:: Assignment ::
Every entry should be reproduced precisely, with each picture left out.

:: The input ::
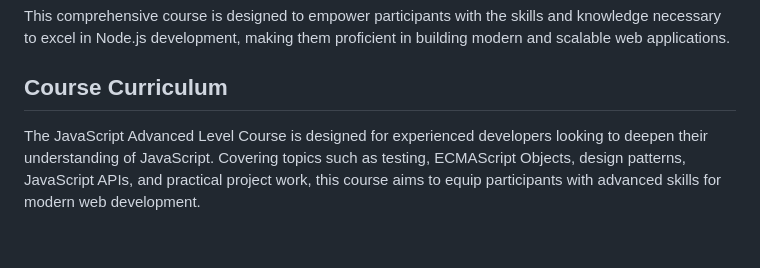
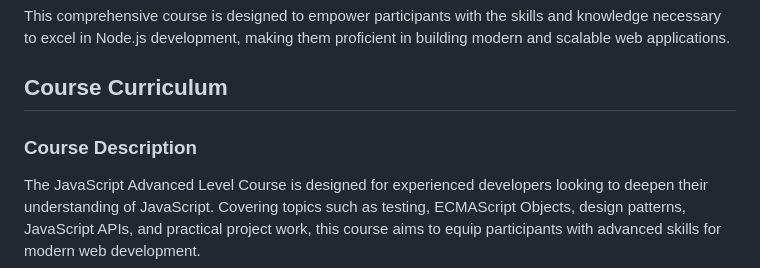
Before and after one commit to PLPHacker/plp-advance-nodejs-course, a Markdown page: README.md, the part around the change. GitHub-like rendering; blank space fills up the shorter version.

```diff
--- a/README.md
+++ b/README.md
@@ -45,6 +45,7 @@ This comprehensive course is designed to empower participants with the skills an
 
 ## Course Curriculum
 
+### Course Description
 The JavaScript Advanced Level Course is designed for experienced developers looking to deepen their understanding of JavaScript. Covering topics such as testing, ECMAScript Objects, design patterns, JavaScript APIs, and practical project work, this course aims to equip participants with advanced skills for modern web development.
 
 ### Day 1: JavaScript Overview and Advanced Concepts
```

:: Result of the task ::
Before and after one commit to PLPHacker/plp-advance-nodejs-course, a Markdown page: README.md, the part around the change. GitHub-like rendering; blank space fills up the shorter version.

```diff
--- a/README.md
+++ b/README.md
@@ -45,6 +45,7 @@ This comprehensive course is designed to empower participants with the skills an
 
 ## Course Curriculum
 
+### Course Description
 The JavaScript Advanced Level Course is designed for experienced developers looking to deepen their understanding of JavaScript. Covering topics such as testing, ECMAScript Objects, design patterns, JavaScript APIs, and practical project work, this course aims to equip participants with advanced skills for modern web development.
 
 ### Day 1: JavaScript Overview and Advanced Concepts
```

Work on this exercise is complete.